Cars Banner overlay

Car headlights ‘dazzling’ drivers

The AOP has responded to an RAC survey, which finds that drivers believe modern headlights are putting motorists at risk

28 Mar 2018 by Andrew McClean

A new report from motoring services company, Royal Automobile Club (RAC), has revealed that 15% of drivers have been involved in a near miss after being dazzled by the headlights of other vehicles.

In its survey of over 2000 motorists, the RAC found that although the brightness of modern headlights has improved the vision of the driver using them, they are putting other motorists at risk.

A total of 65% of drivers of all ages said that they are regularly dazzled by oncoming traffic, or when looking in their rear-view mirrors, even when headlights are dipped.

Drivers also said that it can take them up to five seconds to see clearly again after being dazzled, which the RAC explained that for a car travelling at 60mph, it would have travelled 120m before its driver fully recovers.

In response to the survey, clinical and regulatory officer at the AOP, Farah Gatrad, said that headlights can cause ‘photostress,’ which may interfere with vision – causing glare, dazzle and visual discomfort for road users. 

“For those who have pre-existing cataract, or other eye disease, the ‘dazzling’ effect may be particularly pronounced and in some cases, could make recovery to normal vision slower,” Ms Gatrad explained.

“Optometrists are well placed to advise drivers on the measures they can take to reduce these effects, for example contact lenses or glasses with special coatings designed specifically to help reduce the effects of glare whilst driving,” she added.

Current headlights fitted in UK vehicles range from traditional halogen headlamps, to newer xenon, or high intensity discharge lights, and LED headlights.

The RAC survey found that 58% of motorists believe the brightness of modern headlights is putting drivers at risk.


Your comments

You must be logged in to join the discussion.
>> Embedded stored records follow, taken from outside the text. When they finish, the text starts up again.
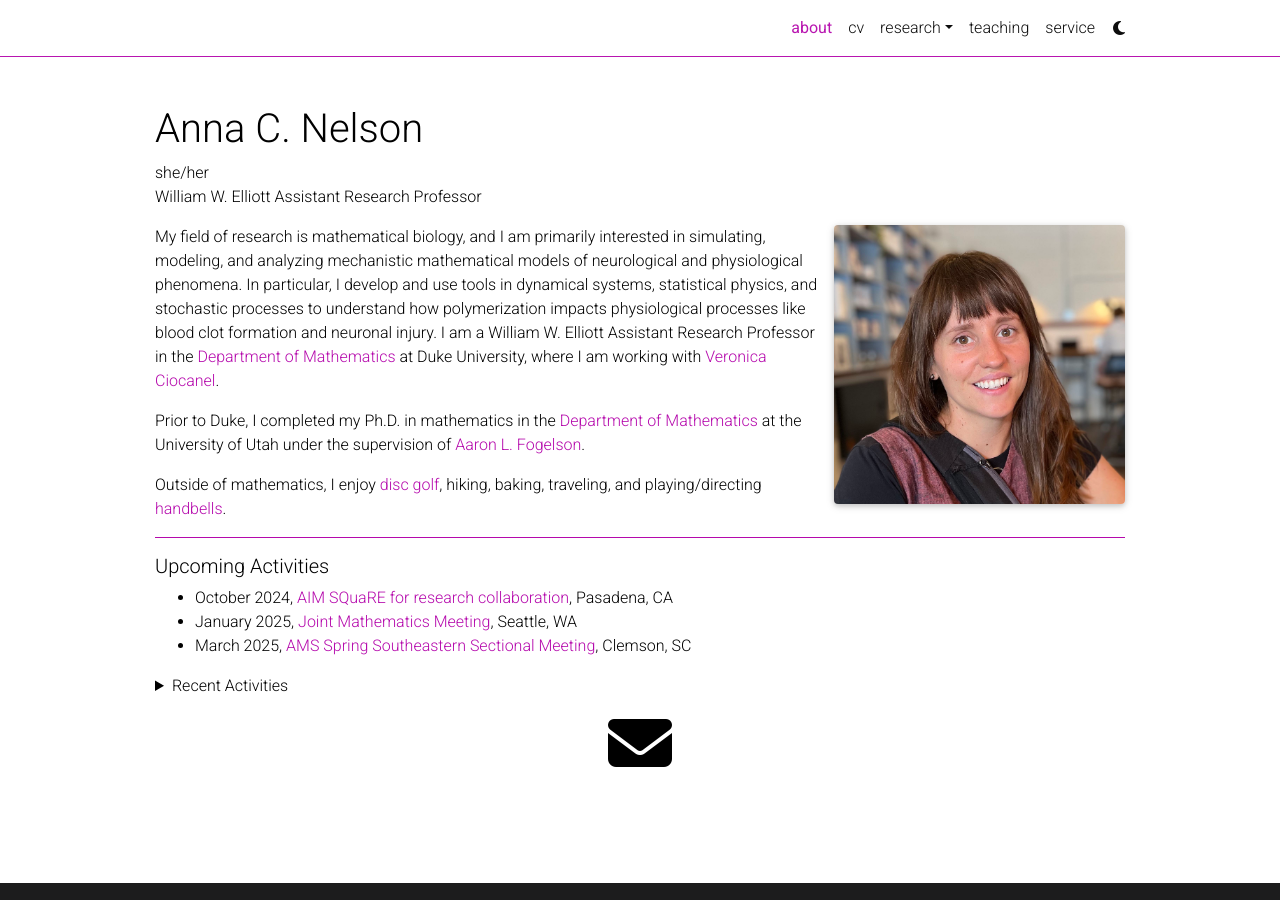
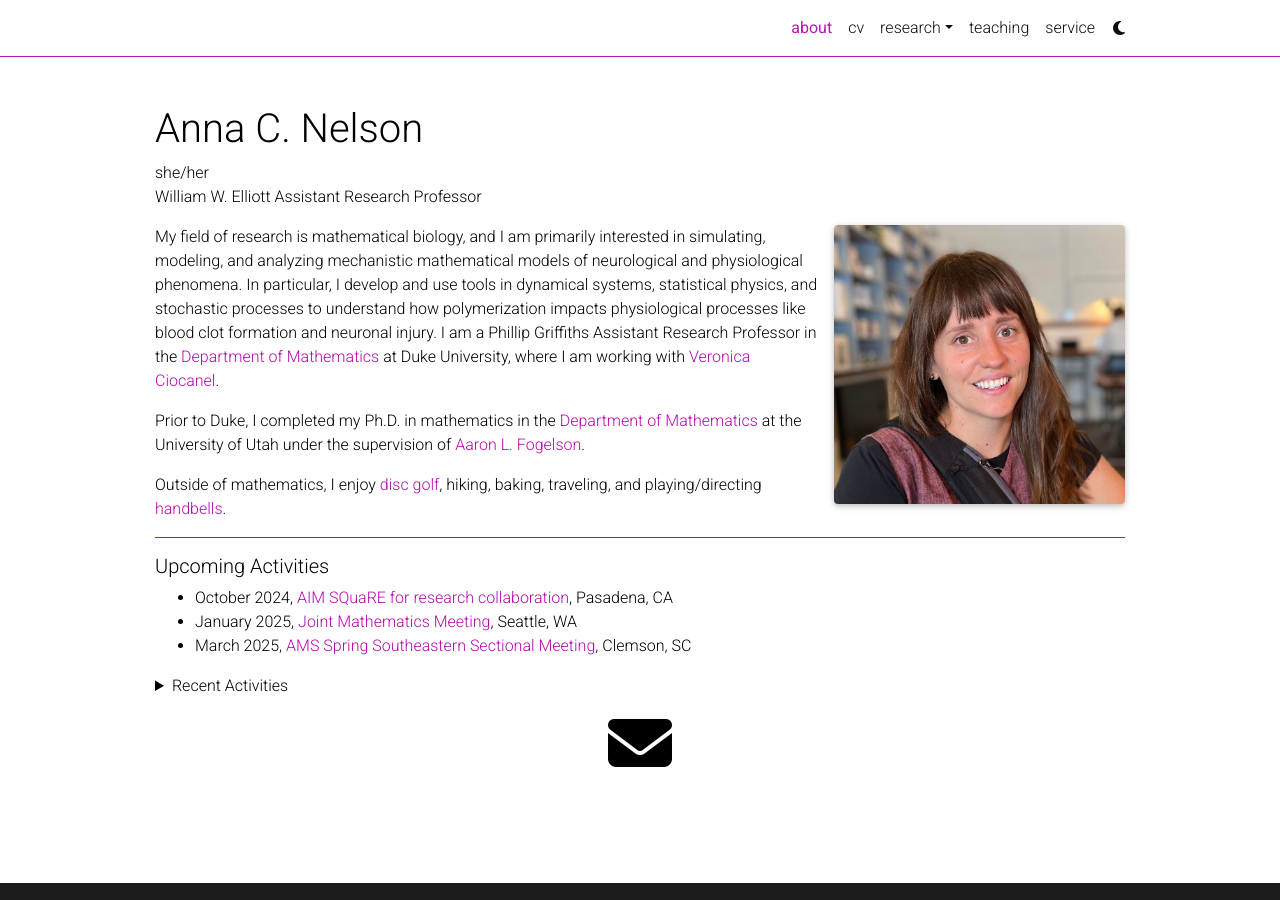
Before and after one commit to annacnelson/annacnelson.github.io, a Jekyll site: the page built from _pages/about.md, in a window 1280 px wide. Built offline with Jekyll 4.4.1, drawn with Linux system fonts in a browser that asks for light colours; full-size pictures stand in for the smaller copies a plugin makes; comment, search, counter and statistics services are not loaded; a style sheet for code colours, icons or effects is not loaded.

Commit message:
Update about.md

```diff
--- a/_pages/about.md
+++ b/_pages/about.md
@@ -15,7 +15,7 @@
 social: true  # includes social icons at the bottom of the page
 ---
 
-My field of research is mathematical biology, and I am primarily interested in simulating, modeling, and analyzing mechanistic mathematical models of neurological and physiological phenomena. In particular, I develop and use tools in dynamical systems, statistical physics, and stochastic processes to understand how polymerization impacts physiological processes like blood clot formation and neuronal injury. I am a William W. Elliott Assistant Research Professor in the [Department of Mathematics](https://math.duke.edu/ "Department of Mathematics") at Duke University, where I am working with [Veronica Ciocanel](https://services.math.duke.edu/~ciocanel/ "Veronica Ciocanel").
+My field of research is mathematical biology, and I am primarily interested in simulating, modeling, and analyzing mechanistic mathematical models of neurological and physiological phenomena. In particular, I develop and use tools in dynamical systems, statistical physics, and stochastic processes to understand how polymerization impacts physiological processes like blood clot formation and neuronal injury. I am a Phillip Griffiths Assistant Research Professor in the [Department of Mathematics](https://math.duke.edu/ "Department of Mathematics") at Duke University, where I am working with [Veronica Ciocanel](https://services.math.duke.edu/~ciocanel/ "Veronica Ciocanel").
 
 Prior to Duke, I completed my Ph.D. in mathematics in the [Department of Mathematics](https://math.utah.edu "Department of Mathematics") at the University of Utah under the supervision of [Aaron L. Fogelson](https://math.utah.edu/~fogelson "Aaron L. Fogelson" ).
 
```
Log in

Comments (2)

  • Avatar image of person name

    The Carl Zeiss Drive Safe lens has proven to cut out a reasonable amount of scattered light from vehicles with halogen bulbs, however they are not anti-glare. Patients who may have had an intra-ocular lens implant have given the worst feedback regarding this lens. The Drive Safe is probably the best we have right now in the market. I believe we do require a more suitable lens that would be more than just adequate.

    Report 5

  • Avatar image of person name

    Colin Fowler

    Glare is definitely a problem with modern headlights - but lens coatings are not the answer.

    Report 7

Report a comment
Close modal